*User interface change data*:
=== Section Start ===
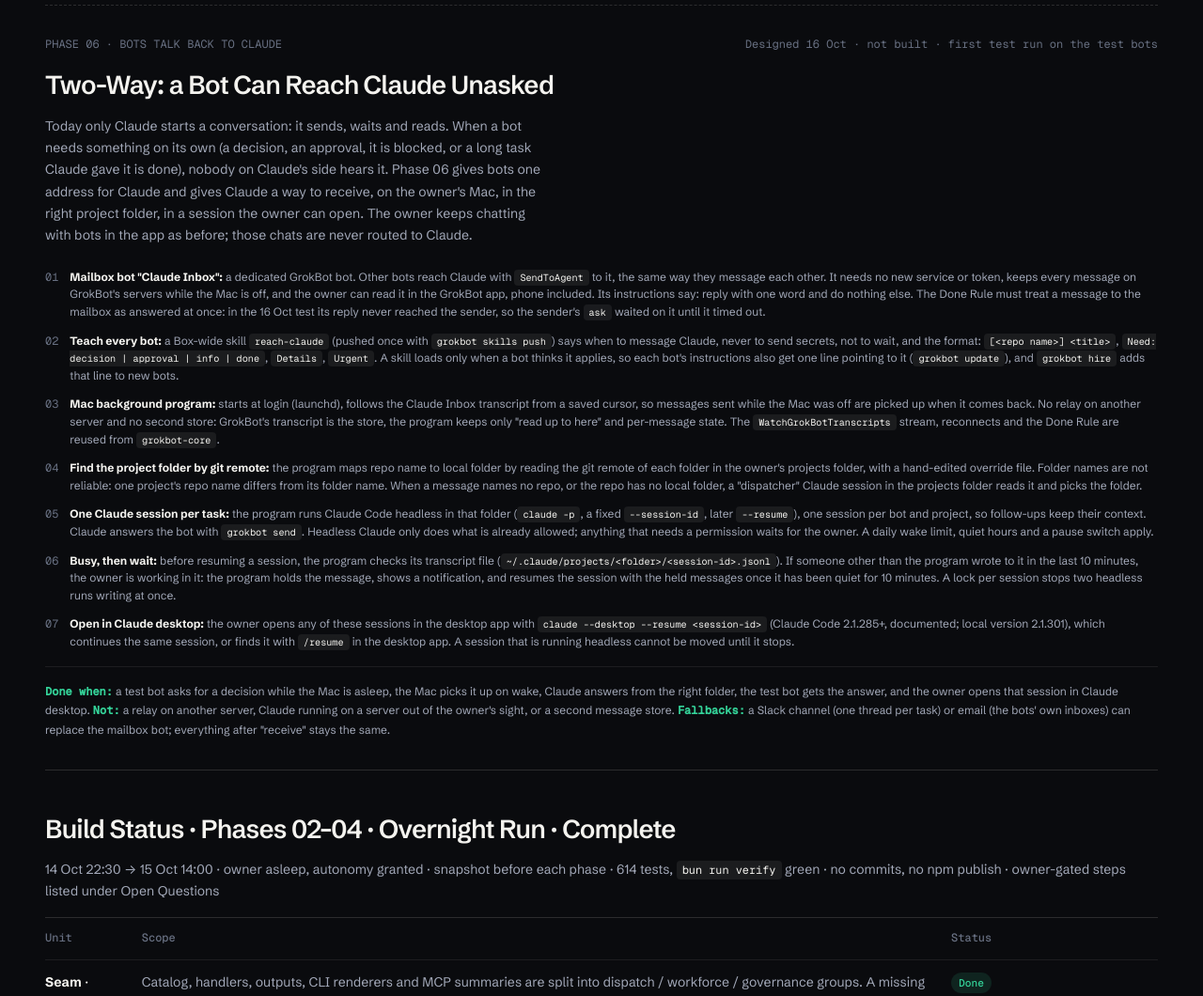
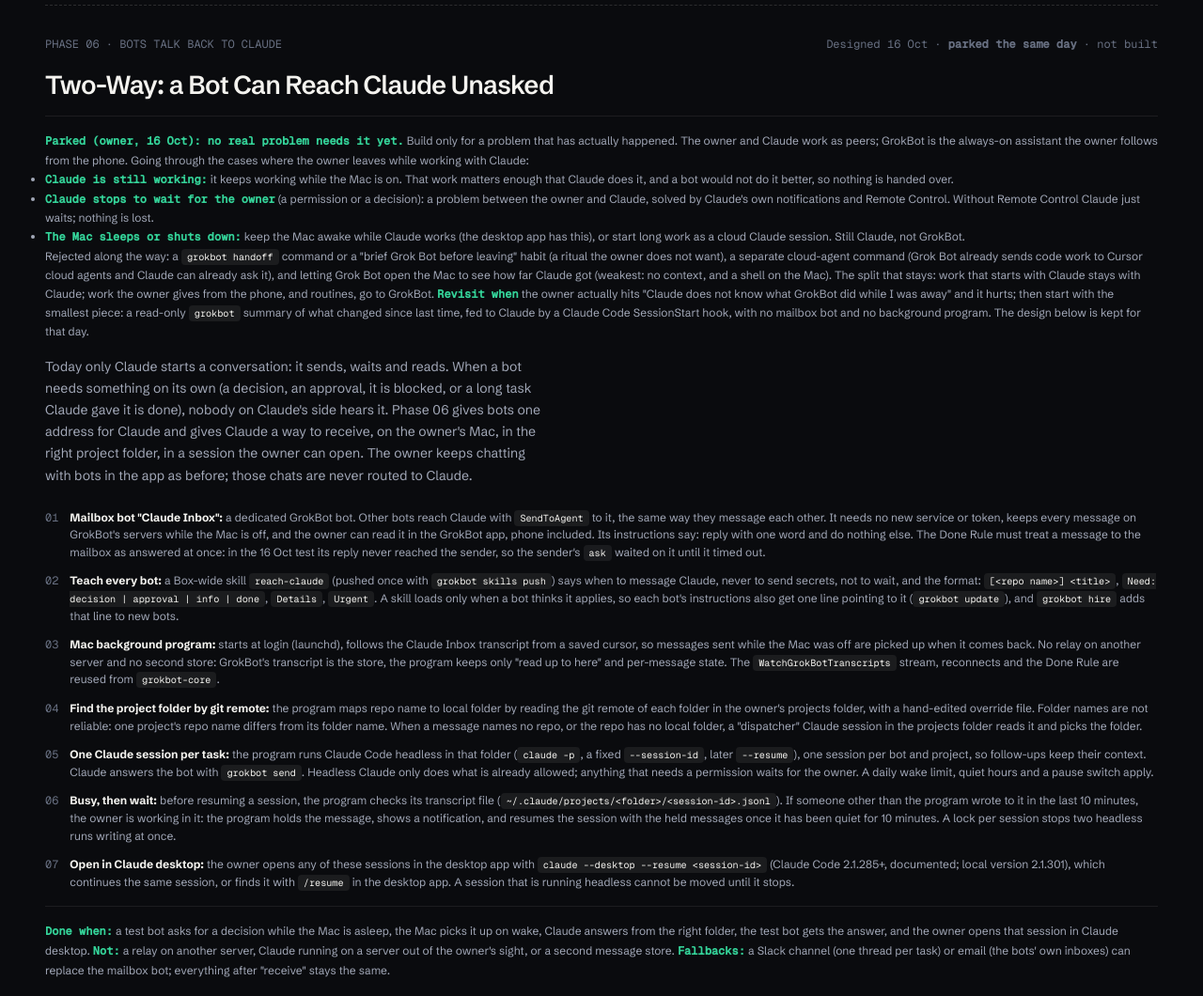
Before and after one commit to Nuncio-hq/grokbot-cli, a website: page docs/index.html in a window 1280 px wide. Shown: the part 6680-7740 px from the top of the page at 94% size. Drawn offline with nearby package versions, Linux system fonts and the light colour scheme; a web font is replaced by a local one.

Commit message:
docs: park Phase 06 and record the 0.1.2 release
Record why no handoff between Claude and GrokBot is built yet, the work split in decision 07, and the two live fixes shipped in 0.1.2.

```diff
--- a/docs/index.html
+++ b/docs/index.html
@@ -612,9 +612,18 @@
       <article class="roadmap-col roadmap-col--planned" id="phase-6">
         <div class="roadmap-col__meta">
           <span>PHASE 06 · BOTS TALK BACK TO CLAUDE</span>
-          <span>Designed 16 Oct · not built · first test run on the test bots</span>
+          <span>Designed 16 Oct · <b>parked the same day</b> · not built</span>
         </div>
         <h3>Two-Way: a Bot Can Reach Claude Unasked</h3>
+        <div class="roadmap-done">
+          <b>Parked (owner, 16 Oct): no real problem needs it yet.</b> Build only for a problem that has actually happened. The owner and Claude work as peers; GrokBot is the always-on assistant the owner follows from the phone. Going through the cases where the owner leaves while working with Claude:
+          <ul>
+            <li><b>Claude is still working:</b> it keeps working while the Mac is on. That work matters enough that Claude does it, and a bot would not do it better, so nothing is handed over.</li>
+            <li><b>Claude stops to wait for the owner</b> (a permission or a decision): a problem between the owner and Claude, solved by Claude's own notifications and Remote Control. Without Remote Control Claude just waits; nothing is lost.</li>
+            <li><b>The Mac sleeps or shuts down:</b> keep the Mac awake while Claude works (the desktop app has this), or start long work as a cloud Claude session. Still Claude, not GrokBot.</li>
+          </ul>
+          Rejected along the way: a <code>grokbot handoff</code> command or a "brief Grok Bot before leaving" habit (a ritual the owner does not want), a separate cloud-agent command (Grok Bot already sends code work to Cursor cloud agents and Claude can already ask it), and letting Grok Bot open the Mac to see how far Claude got (weakest: no context, and a shell on the Mac). The split that stays: work that starts with Claude stays with Claude; work the owner gives from the phone, and routines, go to GrokBot. <b>Revisit when</b> the owner actually hits "Claude does not know what GrokBot did while I was away" and it hurts; then start with the smallest piece: a read-only <code>grokbot</code> summary of what changed since last time, fed to Claude by a Claude Code SessionStart hook, with no mailbox bot and no background program. The design below is kept for that day.
+        </div>
         <p>Today only Claude starts a conversation: it sends, waits and reads. When a bot needs something on its own (a decision, an approval, it is blocked, or a long task Claude gave it is done), nobody on Claude's side hears it. Phase 06 gives bots one address for Claude and gives Claude a way to receive, on the owner's Mac, in the right project folder, in a session the owner can open. The owner keeps chatting with bots in the app as before; those chats are never routed to Claude.</p>
         <ol class="roadmap-steps">
           <li><div><b>Mailbox bot "Claude Inbox":</b> a dedicated GrokBot bot. Other bots reach Claude with <code>SendToAgent</code> to it, the same way they message each other. It needs no new service or token, keeps every message on GrokBot's servers while the Mac is off, and the owner can read it in the GrokBot app, phone included. Its instructions say: reply with one word and do nothing else. The Done Rule must treat a message to the mailbox as answered at once: in the 16 Oct test its reply never reached the sender, so the sender's <code>ask</code> waited on it until it timed out.</div></li>
@@ -805,11 +814,12 @@
       <article class="adr-item">
         <div class="adr-item__head">
           <span class="adr-item__num">07</span>
-          <span>16 Oct 2026 · Bot to Claude</span>
+          <span>16 Oct 2026 · Owner, Claude and GrokBot</span>
         </div>
-        <h3>Bots Reach Claude Through a "Claude Inbox" Bot; Claude Runs Only on the Owner's Mac</h3>
-        <p>Bots message a mailbox bot with <code>SendToAgent</code>, taught by the <code>reach-claude</code> skill. A background program on the owner's Mac picks messages up (also after the Mac was off), finds the project folder by git remote, and wakes a Claude Code session per task that the owner can open in Claude desktop. See <a href="#phase-6">Phase 06</a>.</p>
-        <div class="adr-item__not"><b>Not:</b> Claude running on a server where the owner cannot see it, a relay server, or routing the owner's own chats with bots to Claude.</div>
+        <h3>Work That Starts With Claude Stays With Claude; GrokBot Takes the Phone and the Routines</h3>
+        <p>The owner and Claude are peers who coordinate; GrokBot is the always-on assistant the owner follows from the phone, and a tool Claude uses. No handoff between them is built: <a href="#phase-6">Phase 06</a> is parked until a real need shows up. If it is ever built, the design below applies.</p>
+        <p>Bots message a mailbox bot with <code>SendToAgent</code>, taught by the <code>reach-claude</code> skill. A background program on the owner's Mac picks messages up (also after the Mac was off), finds the project folder by git remote, and wakes a Claude Code session per task that the owner can open in Claude desktop.</p>
+        <div class="adr-item__not"><b>Not:</b> a handoff ritual or command, Claude running on a server where the owner cannot see it, a relay server, or routing the owner's own chats with bots to Claude.</div>
       </article>
     </div>
   </section>
@@ -1030,11 +1040,11 @@
           <li><div><b><code>worker start</code> token channel.</b> <code>cursor-agent</code> v2026.10.01 <code>worker start</code> reads its token only from <code>--auth-token</code>, <code>--auth-token-file</code> or a stored login (no env, stdin or fd). <code>grokbot worker-start</code> serves the GrokBot token through a 0600 FIFO. Unproven: does <code>cursor-agent</code> accept the GrokBot app's session token through <code>--auth-token-file</code>? First live run is the owner's.</div></li>
           <li><div><b>Bot desktop window index.</b> No Box Gateway method exposes <code>.sand-window-assignments.json</code>; the app finds desktops through <code>getForeverBoxStatus</code> <code>windows[].vncUrl</code>. <code>grokbot vnc</code> needs <code>--window N</code> for now.</div></li>
           <li><div><b>Turn ends while the bot is busy elsewhere.</b> A finished turn is held as running while the bot runs a later turn (status is per bot, not per run). Resumed jobs are safe (a saved done is final), but a live <code>ask</code> can time out to pending if the owner messages the bot mid-wait. Needs a wire fact: does live status carry a <code>requestId</code>?</div></li>
-          <li><div><b>Phase 06: why the mailbox's reply did not reach the sender (16 Oct).</b> Staff Test (as the mailbox) posted "Received" to Primary Test, but no row arrived on Primary Test in over 7 minutes. Earlier bot-to-bot tests did return replies. Either the sender picked another <code>SendToAgent</code> delivery mode (it said it "flagged" the message), or a reply to a turn that already ended is not delivered. The design does not need the reply, so this only matters if bots should get a receipt.</div></li>
-          <li><div><b>Phase 06: can the mailbox bot stay silent?</b> Every message makes it run one turn. If it can be told to post nothing, it saves a model turn per message; if not, a one-word reply is the floor. Measure the time and cost per message.</div></li>
-          <li><div><b>Phase 06: a bot slot for Claude Inbox.</b> A real mailbox bot takes one bot slot on the subscription. Creating it is the owner's call.</div></li>
-          <li><div><b>Phase 06: limits.</b> How many times a day the Mac program may wake Claude, the quiet hours, and whether 10 minutes is the right "owner is working in this session" window.</div></li>
-          <li><div><b>Phase 06: messages typed into the app.</b> The owner may also message Claude Inbox in the app. Whether those count as messages for Claude needs a rule.</div></li>
+          <li><div><b>Phase 06 (parked): why the mailbox's reply did not reach the sender (16 Oct).</b> Staff Test (as the mailbox) posted "Received" to Primary Test, but no row arrived on Primary Test in over 7 minutes. Earlier bot-to-bot tests did return replies. Either the sender picked another <code>SendToAgent</code> delivery mode (it said it "flagged" the message), or a reply to a turn that already ended is not delivered. The design does not need the reply, so this only matters if bots should get a receipt.</div></li>
+          <li><div><b>Phase 06 (parked): can the mailbox bot stay silent?</b> Every message makes it run one turn. If it can be told to post nothing, it saves a model turn per message; if not, a one-word reply is the floor. Measure the time and cost per message.</div></li>
+          <li><div><b>Phase 06 (parked): a bot slot for Claude Inbox.</b> A real mailbox bot takes one bot slot on the subscription. Creating it is the owner's call.</div></li>
+          <li><div><b>Phase 06 (parked): limits.</b> How many times a day the Mac program may wake Claude, the quiet hours, and whether 10 minutes is the right "owner is working in this session" window.</div></li>
+          <li><div><b>Phase 06 (parked): messages typed into the app.</b> The owner may also message Claude Inbox in the app. Whether those count as messages for Claude needs a rule.</div></li>
           <li><div><b><code>grokbot update --instructions ""</code> cannot clear instructions.</b> The empty value is dropped as if missing, so clearing needs <code>--instructions-file</code> with an empty file (found 16 Oct).</div></li>
           <li><div><b>Exact attribution of a shared run.</b> When a message reaches a busy bot, one run answers it together with the message the bot was working on. Both jobs then end <code>ambiguous</code> (exit 5) with every reply of that run (16 Oct). An exact split needs a wire fact we do not have, such as a row field that says which message a reply answers. Since the per-bot queue (16 Oct) this only happens with a message typed in the app while a job runs, because <code>grokbot</code> never gives a busy bot another of its messages.</div></li>
           <li><div><b>Blob replies unconfirmed live.</b> <code>PresignSandBoxStoreReads</code> response field names and the size at which replies become blobs are unknown; the code falls back to a "[reply stored as blob]" marker.</div></li>
@@ -1188,6 +1198,8 @@
         </summary>
         <div class="details-body">
           <ol class="log-timeline">
+            <li><time>16 Oct 2026</time><p><b>Parked Phase 06 and settled who does what.</b> The owner set the roles: the owner and Claude are peers who coordinate, and GrokBot is the always-on assistant the owner follows from the phone. Going case by case through "the owner leaves while working with Claude" found no case where GrokBot should take over Claude's work, so no handoff is built (no command, no habit, no mailbox bot, no background program) and decision 07 now records the split: work that starts with Claude stays with Claude; phone requests and routines go to GrokBot. The reasons and the smallest first step for the day a real need shows up are in <a href="#phase-6">Phase 06</a>.</p></li>
+            <li><time>16 Oct 2026</time><p><b>Released 0.1.2 of all three packages after two more live fixes.</b> (1) The queue treated a bot as busy forever when it had messaged another bot that never replied (the mailbox test left such a message), so a later research request sat queued unseen; an open delegation now counts only while the bot it went to is working, its status is unknown, or the message is under 2 minutes old. (2) <code>ask</code> and <code>wait</code> ended done on a progress note when a bot handed research to a background subagent: a live capture showed <code>hasRunningSubagents</code> true during the work, then the answer posted by a new run (new requestId) under the same server turn number (<code>t74s219</code> then <code>t74s220</code>); the turn model now admits a run that continues our message's server turn. Live: an <code>ask</code> that triggered background research returned the final answer, exit 0. Published <code>grokbot-core</code>, <code>grokbotagent-cli</code> and <code>grokbot-mcp</code> 0.1.2 (npm needs the owner's browser sign-in for each publish), pushed <code>main</code>, installed the CLI globally: <code>--version</code> 0.1.2, <code>agents</code> listed 3 bots, <code>ask "ping"</code> on Primary Test returned PONG. 696 tests.</p></li>
             <li><time>16 Oct 2026</time><p><b>Designed Phase 06 (bots talk back to Claude) with the owner, and tested the mailbox idea on the test bots.</b> Options weighed: a relay on the always-on dev server with Claude there (dropped: the owner would not see Claude's work, and GrokBot already keeps messages while the Mac is off), a Slack channel, email, GitHub Issues, and a mailbox bot. The owner chose the mailbox bot plus a background program on the Mac, with folders found by git remote and one Claude session per task that opens in Claude desktop (<a href="#phase-6">Phase 06</a>, decision 07). Checked the docs: <code>claude --desktop --resume &lt;id&gt;</code> moves a CLI session into Claude desktop, and a static read of the Grok Bot app showed it sends at once while a bot runs, so the owner's own chats need no change.
               <ul>
                 <li><b>Live test:</b> pushed a test <code>reach-claude</code> skill naming Staff Test as the mailbox, gave Staff Test "reply Received only" instructions and Primary Test a one-line pointer to the skill, then asked Primary Test for a project storage decision it was told not to make itself. Primary Test opened the skill first, sent Staff Test a message in the exact format (repo tag, <code>Need: decision</code>, details, <code>Urgent: no</code>), touched no repository, told the owner it had asked Claude and ended its turn. Staff Test received the full text and replied "Received".</li>
```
=== Section End ===
*Brief*:
Wherever the string "span" appears in the data above, copy the line it sits in.

*Output for this exercise*:
           <span>PHASE 06 · BOTS TALK BACK TO CLAUDE</span>
-          <span>Designed 16 Oct · not built · first test run on the test bots</span>
+          <span>Designed 16 Oct · <b>parked the same day</b> · not built</span>
           <span class="adr-item__num">07</span>
-          <span>16 Oct 2026 · Bot to Claude</span>
+          <span>16 Oct 2026 · Owner, Claude and GrokBot</span>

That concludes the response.